Transport Layer Security, or TLS, itself has proven to be a great boon for online transaction security. If your bank isn't using TLS for its account management Web site, it is probably doing something wrong.
TLS is the current implementation of what was originally called SSL, or the Secure Socket Layer protocol. It is an encryption protocol used to protect HTTP connections on the Web so that information can be exchanged securely. This is of particular interest for online financial transactions, but is also important for logins, to ensure that eavesdroppers cannot harvest usernames and passwords in unencrypted network traffic, then highjack accounts.
TLS has also been used (some might say "abused") to provide encrypted connections for an increasingly diverse selection of types of network traffic. As a protocol for establishing communication using strong encryption, it is quite effective at securing such traffic, even when it is not HTTP traffic. It is, in fact, well suited to use with any application layer protocol, including FTP, NNTP, SMTP, and XMPP, in addition to HTTP. Check my articles index for past TechRepublic IT Security articles about using TLS to secure connections to mail servers.
A series of service providers who charge fees for registration of server certificates used to authenticate a Web server has arisen to provide protection from man in the middle attacks. These service providers, called Certifying Authorities (abbreviated "CAs"), make out of band verification of server certificates available to client systems so that man in the middle attacks may be detected. The system by which the CAs make their registration and verification systems available is known as PKI, or Public Key Infrastructure.
Unfortunately, PKI as it is currently implemented for TLS certificate verification (or "validation", as the CAs call it) is unnecessary.
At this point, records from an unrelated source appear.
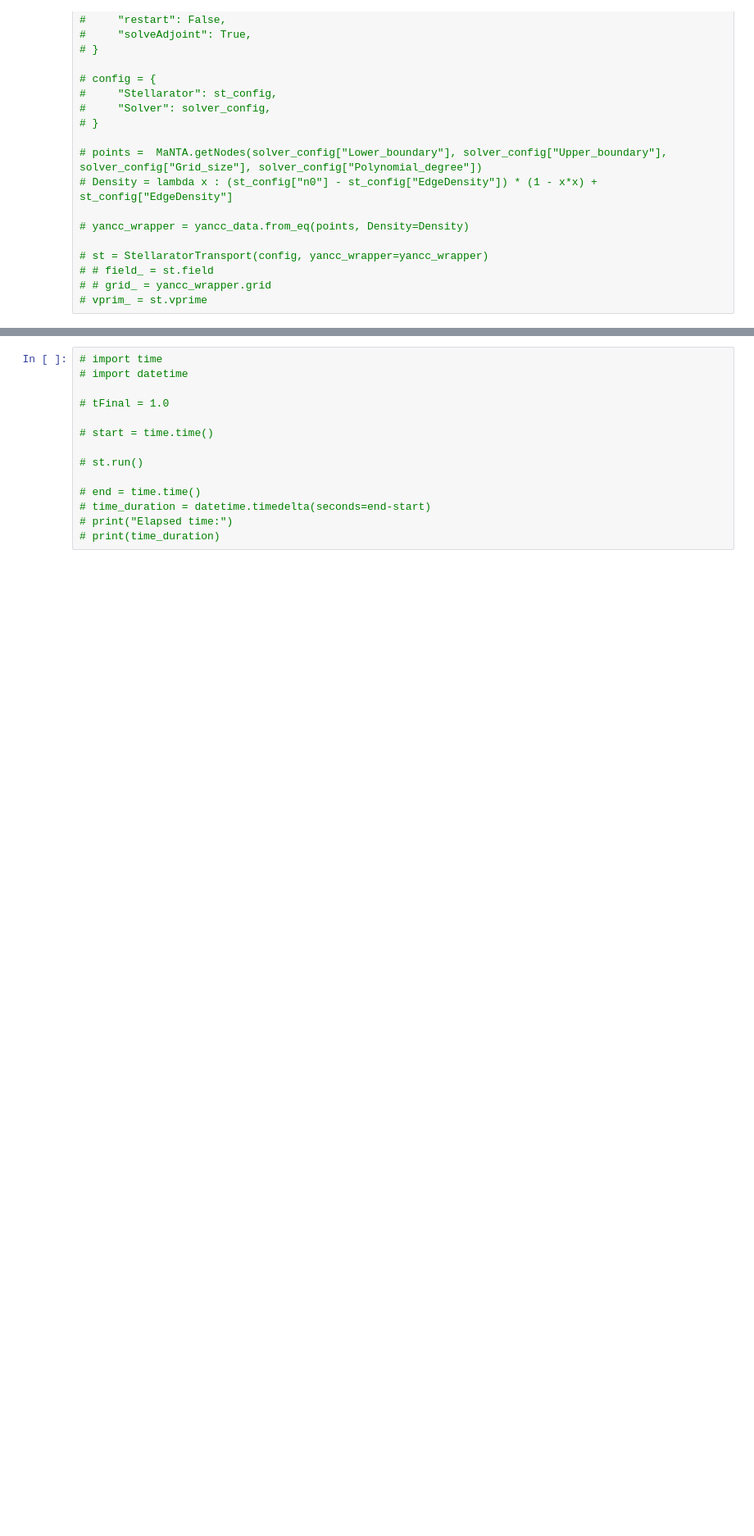
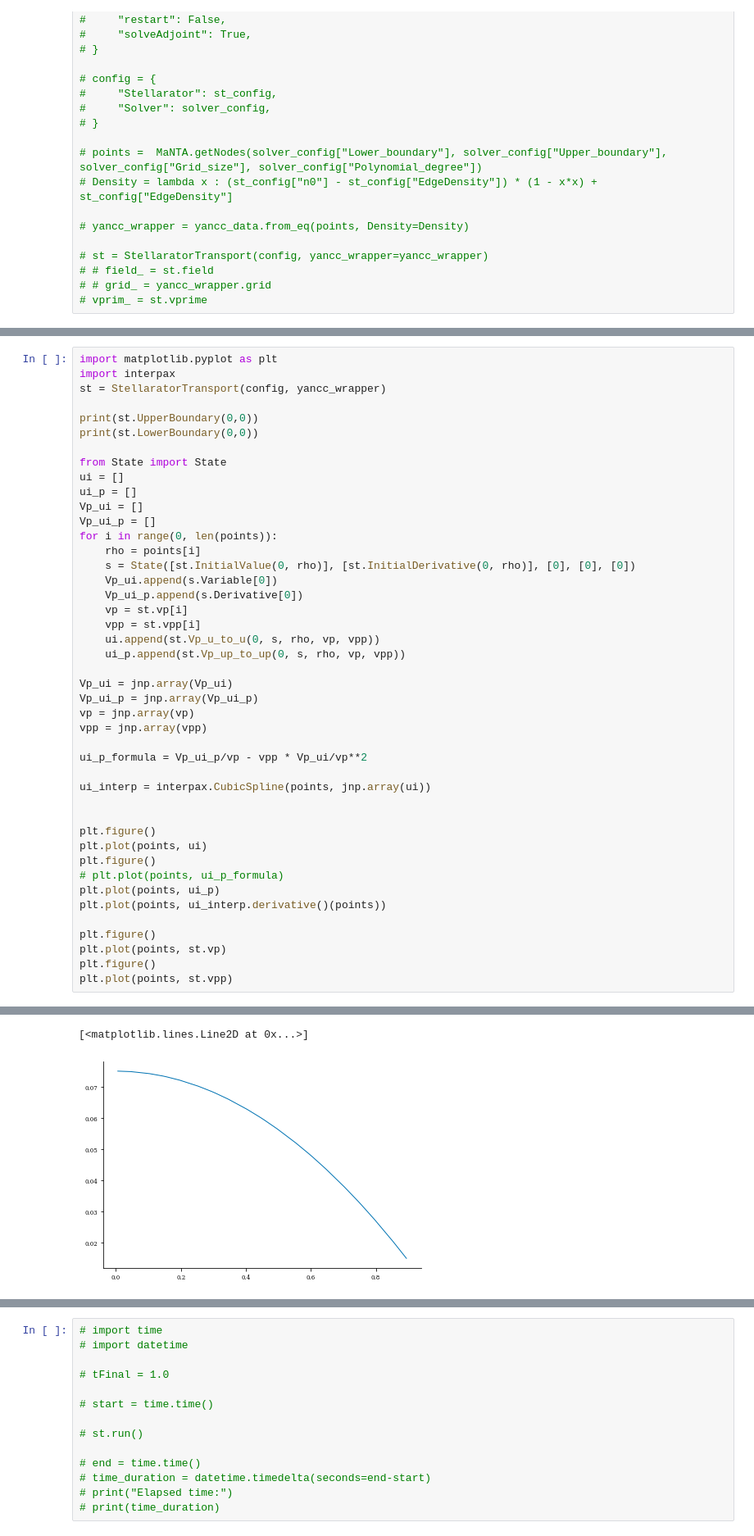
Before and after one commit to ianabel/MaNTA, a Jupyter notebook: python/StellaratorTransport.ipynb, the cells around one changed output, grey strips where cells are left out. Shown at 82% size. Saved outputs shown, nothing was run; the diff lists cells and outputs as text; blank space fills up the shorter version.

```diff
--- a/python/StellaratorTransport.ipynb
+++ b/python/StellaratorTransport.ipynb
@@ -59,0 +168,45 @@ Using cache directory: /global/cfs/cdirs/mp217/eatocco/__pycache__
+# %%
+import matplotlib.pyplot as plt
+import interpax
+st = StellaratorTransport(config, yancc_wrapper)
+
+print(st.UpperBoundary(0,0))
+print(st.LowerBoundary(0,0))
+
+from State import State
+ui = []
+ui_p = []
+Vp_ui = []
+Vp_ui_p = []
+for i in range(0, len(points)):
+    rho = points[i]
+    s = State([st.InitialValue(0, rho)], [st.InitialDerivative(0, rho)], [0], [0], [0])
+    Vp_ui.append(s.Variable[0])
+    Vp_ui_p.append(s.Derivative[0])
+    vp = st.vp[i]
+    vpp = st.vpp[i]
+    ui.append(st.Vp_u_to_u(0, s, rho, vp, vpp))
+    ui_p.append(st.Vp_up_to_up(0, s, rho, vp, vpp))
+
+Vp_ui = jnp.array(Vp_ui)
+Vp_ui_p = jnp.array(Vp_ui_p)
+vp = jnp.array(vp)
+vpp = jnp.array(vpp)
+
+ui_p_formula = Vp_ui_p/vp - vpp * Vp_ui/vp**2
+
+ui_interp = interpax.CubicSpline(points, jnp.array(ui))
+
+
+plt.figure()
+plt.plot(points, ui)
+plt.figure()
+# plt.plot(points, ui_p_formula)
+plt.plot(points, ui_p)
+plt.plot(points, ui_interp.derivative()(points))
+
+plt.figure()
+plt.plot(points, st.vp)
+plt.figure()
+plt.plot(points, st.vpp)
+# %% [output]
@@ -59,0 +230,2 @@ Using cache directory: /global/cfs/cdirs/mp217/eatocco/__pycache__
+[<matplotlib.lines.Line2D at 0x...>]
+[figure, added]
```
Also changed, not shown: parts of 5 cells of this notebook, 13 other files.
As the Perspectives notary system alternative to PKI has shown, there are possible verification schemes that provide far more complete coverage of server certificates. The business model used by CAs in PKI ensures that many servers will never have registered certificates — servers that may still be as trustworthy as any other, and for which secure encrypted transactions may be just as critical to the day to day online activities of thousands of people as those that can afford to buy into the CA con game.
A confidence game, simply put, is a scam in which a target is convinced to believe something that isn't true so that the con artist can get the target to give him or her money. The idea is that the con artist gains the target's confidence, and uses that against the target. In this case, there are two targets: browser users and people who need to provide encrypted access to their servers. The confidence itself is the impression we have that we not only can trust the CAs, but that we must — because that's the only way to really protect ourselves with TLS encryption. The real beauty of this particular scam is that nobody needs to lie to use, because given the option to believe in the importance and trustworthiness of some authority figure, most humans do so instinctively. In other words, we lie to ourselves on their behalf.
To replace the TLS scam with a more sustainable (and more broadly effective) system such as the Perspectives notary system, we need to ensure that such an alternative gains popularity and is used more widely. If it is at all reasonable to do so, you should install the Perspectives extension for Firefox right away, and use that for your online transactions that require TLS encryption. Not only will that help reduce the current worldwide reliance on CAs, but it will also give you a way to verify TLS server certificates that the CAs ignore because the CAs haven't received the requisite payments.
Chad Perrin is an IT consultant, developer, and freelance professional writer. He holds both Microsoft and CompTIA certifications and is a graduate of two IT industry trade schools.